(Provided records begins)
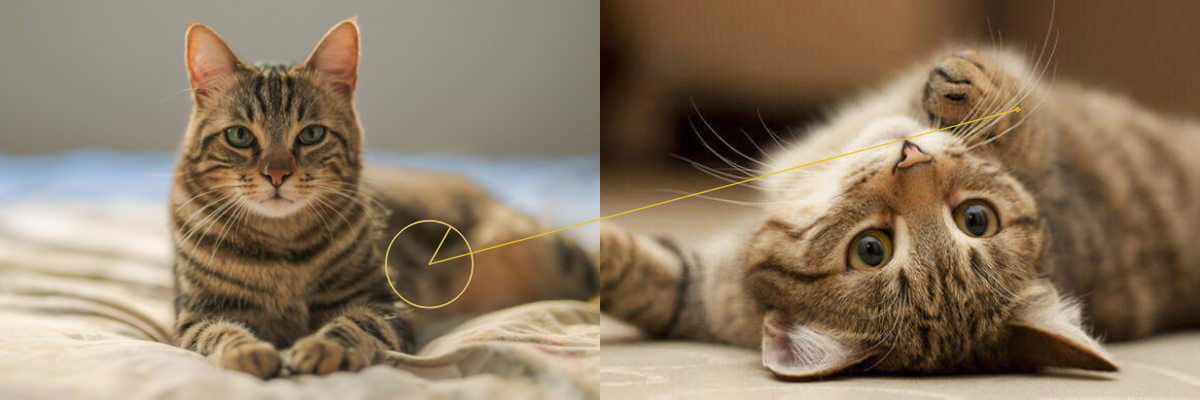
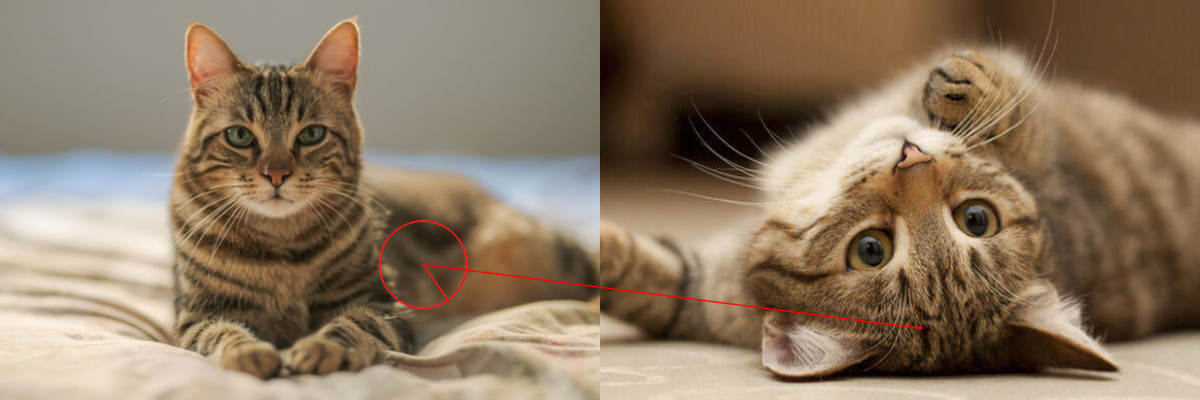
Update Q3b

diff --git a/src/main_3b.cpp b/src/main_3b.cpp
@@ -125,8 +125,8 @@ int main(int argc, char *argv[])
 
     // Convert images to grayscale for SIFT
     Mat imageGrayMat1, imageGrayMat2;
-    cvtColor(imageMat1,imageGrayMat1,COLOR_RGB2GRAY);
-    cvtColor(imageMat2,imageGrayMat2,COLOR_RGB2GRAY);
+    cvtColor(imageMat1,imageGrayMat1,COLOR_BGR2GRAY);
+    cvtColor(imageMat2,imageGrayMat2,COLOR_BGR2GRAY);
 
     // Extract keypoints and descriptors using OpenCV's SIFT
     Ptr<SIFT> sift = SIFT::create();
@@ -156,8 +156,8 @@ int main(int argc, char *argv[])
 
     // Visualize and export max-scale key points as an image
     Mat visualizationKeypoints1Max, visualizationKeypoints2Max;
-    drawKeypoints(imageMat1, keypoints1MaxVec, visualizationKeypoints1Max, Scalar::all(-1), DrawMatchesFlags::DRAW_RICH_KEYPOINTS);
-    drawKeypoints(imageMat2, keypoints2MaxVec, visualizationKeypoints2Max, Scalar::all(-1), DrawMatchesFlags::DRAW_RICH_KEYPOINTS);
+    drawKeypoints(imageMat1, keypoints1MaxVec, visualizationKeypoints1Max, Scalar(0, 0, 255), DrawMatchesFlags::DRAW_RICH_KEYPOINTS);
+    drawKeypoints(imageMat2, keypoints2MaxVec, visualizationKeypoints2Max, Scalar(0, 0, 255), DrawMatchesFlags::DRAW_RICH_KEYPOINTS);
     imwrite(input1FilenameNoExtension + "_max_keypoints.png", visualizationKeypoints1Max);
     imwrite(input2FilenameNoExtension + "_max_keypoints.png", visualizationKeypoints2Max);
 
@@ -174,7 +174,7 @@ int main(int argc, char *argv[])
 
     // Display the match
     Mat visualizationMat;
-    drawMatches(imageMat1, kp1, imageMat2, kp2, matches, visualizationMat, Scalar::all(-1), Scalar::all(-1), std::vector<char>(), DrawMatchesFlags::DRAW_RICH_KEYPOINTS);
+    drawMatches(imageMat1, kp1, imageMat2, kp2, matches, visualizationMat, Scalar(0, 0, 255), Scalar::all(-1), std::vector<char>(), DrawMatchesFlags::DRAW_RICH_KEYPOINTS);
     imwrite(input1FilenameNoExtension + "_and_" + input2FilenameNoExtension + "_match.png", visualizationMat);
 
     std::cout << "Done" << std::endl;
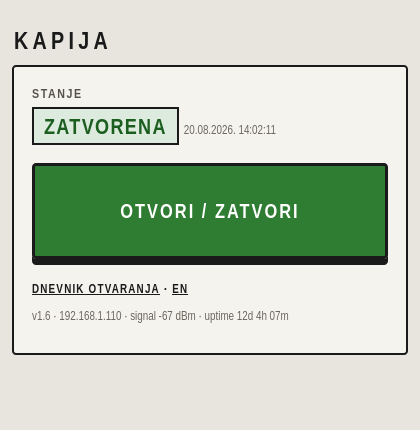
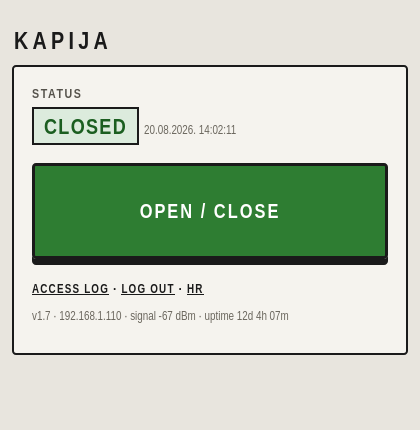
Rework docs for a public audience; English UI screenshots
Owner review follow-ups:
- README screenshots regenerated with the English UI (public default
  config: login link visible).
- Internal development notes (REQUIREMENTS.md requirement revs and risk
  logs, NICE-ROBUS-NOTES.md research) moved to gitignored docs/dev/ -
  they documented the journey, not what a builder needs.
- New public docs/BACKLOG.md: planned improvements only, plain list.
- New hardware/ROBUS-NOTES.md: the platform facts a builder actually
  relies on (terminals used, 33 V tap reality, L4 setting, asymmetric
  step-by-step sequence, S.C.A. blink behavior).
- README links and layout updated accordingly.

Developed with help of AI

diff --git a/hardware/ROBUS-NOTES.md b/hardware/ROBUS-NOTES.md
@@ -1,0 +1,43 @@
+# Nice Robus platform notes
+
+The facts about the Nice Robus drive family that this project relies on.
+Verified on a ROBUS350; RB400/600/1000 share the same control platform.
+
+## Terminals used
+
+The control board's low-voltage terminal row is FLASH, S.C.A., BLUEBUS,
+STOP, P.P. This project touches only:
+
+| Terminal | Function | Used for |
+|---|---|---|
+| P.P. | step-by-step dry-contact input | relay pulse = "button press" |
+| S.C.A. | open-gate indicator output | gate state via optocoupler |
+| P.P./STOP inner pins | accessory power tap | powers the ESP32 |
+
+Everything else (photocells on BLUEBUS, the flashing lamp, the radio
+receiver) stays untouched.
+
+## Accessory power reality
+
+The tap is specified as 24 Vdc (-30/+50%), max 100 mA - but it measures
+33 V unloaded. Any regulator fed from it must tolerate at least 40 V
+input (LM2596 class). Details and part list in [BOM.md](BOM.md).
+
+## Board settings and behavior
+
+- Level-2 function L4 ("open gate indicator") must be set so S.C.A. is
+  on while the leaf is open. This is the only board setting v1 needs.
+- S.C.A. blinks during travel and is steady at the end positions. The
+  firmware settle-filters it and uses the blinking to detect movement,
+  including moves started with an RF remote.
+- The step-by-step sequence is asymmetric (field-verified): a command
+  during opening STOPS the gate; a command during closing REVERSES it
+  to full open (obstacle-safety behavior).
+- Optional later: L1 auto-close, L2 condominium mode - see
+  [../docs/BACKLOG.md](../docs/BACKLOG.md).
+
+## Radio
+
+The existing rolling-code remotes (433.92 MHz) keep working unchanged.
+RF replay is impossible by design (rolling code), which is exactly why
+this project triggers the gate over a wire instead.

diff --git a/docs/BACKLOG.md b/docs/BACKLOG.md
@@ -1,0 +1,32 @@
+# Backlog
+
+Planned improvements, in rough priority order. No dates promised.
+
+## App
+
+- Per-tenant PINs with a named access log (individual revocation)
+- Home-screen app feel: web manifest + icon, vibration on press
+- Faster status polling right after a trigger
+- "Gate open too long" warning banner
+- Per-IP rate limit on the trigger endpoint
+- CSV export of the access log
+
+## Connectivity and updates
+
+- Browser-push OTA: upload new firmware to the device straight from a
+  browser (removes the espota return-connection and password-escaping
+  pitfalls described in firmware/README.md)
+- Dual-mode WiFi (access point + station at the same time) as a fallback
+  control path when the home router is down
+
+## Drive features (Nice Robus board settings)
+
+- Auto-close (board function L1) with pause time
+- Condominium step-by-step mode (L2): commands during opening are ignored
+
+## Hardware (needs a site visit)
+
+- Reed switch for certain closed-position sensing
+- Battery-backed RTC (DS3231) - low priority now that browsers donate time
+- Buzzer chirp on trigger
+- External antenna for weak WiFi at the gate

diff --git a/README.md b/README.md
@@ -83,7 +83,7 @@ One spec is critical: the Robus "24 V" accessory tap actually measures
 
 - Full parts list and buying notes: [hardware/BOM.md](hardware/BOM.md)
 - Wiring, terminal map and install checklist: [hardware/WIRING.md](hardware/WIRING.md)
-- Platform research on the Nice Robus family: [docs/NICE-ROBUS-NOTES.md](docs/NICE-ROBUS-NOTES.md)
+- Nice Robus platform facts this project relies on: [hardware/ROBUS-NOTES.md](hardware/ROBUS-NOTES.md)
 
 ## Build your own
 
@@ -114,9 +114,11 @@ from triggering the gate. OTA flashing has its own separate password.
 
 ```
 firmware/   PlatformIO project (ESP32, Arduino framework, no external libs)
-hardware/   Bill of materials, wiring diagram, assembly notes, build photo
-docs/       Requirements, field-test findings, Nice Robus platform research
+hardware/   Bill of materials, wiring, platform notes, build photo
+docs/       Backlog and app screenshots
 ```
+
+Planned improvements live in [docs/BACKLOG.md](docs/BACKLOG.md).
 
 ## License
(Provided records ends)
Task instructions. Check each line of the records for "char" and copy the ones that contain it.

The answer.
@@ -125,8 +125,8 @@ int main(int argc, char *argv[])
@@ -156,8 +156,8 @@ int main(int argc, char *argv[])
@@ -174,7 +174,7 @@ int main(int argc, char *argv[])
-    drawMatches(imageMat1, kp1, imageMat2, kp2, matches, visualizationMat, Scalar::all(-1), Scalar::all(-1), std::vector<char>(), DrawMatchesFlags::DRAW_RICH_KEYPOINTS);
+    drawMatches(imageMat1, kp1, imageMat2, kp2, matches, visualizationMat, Scalar(0, 0, 255), Scalar::all(-1), std::vector<char>(), DrawMatchesFlags::DRAW_RICH_KEYPOINTS);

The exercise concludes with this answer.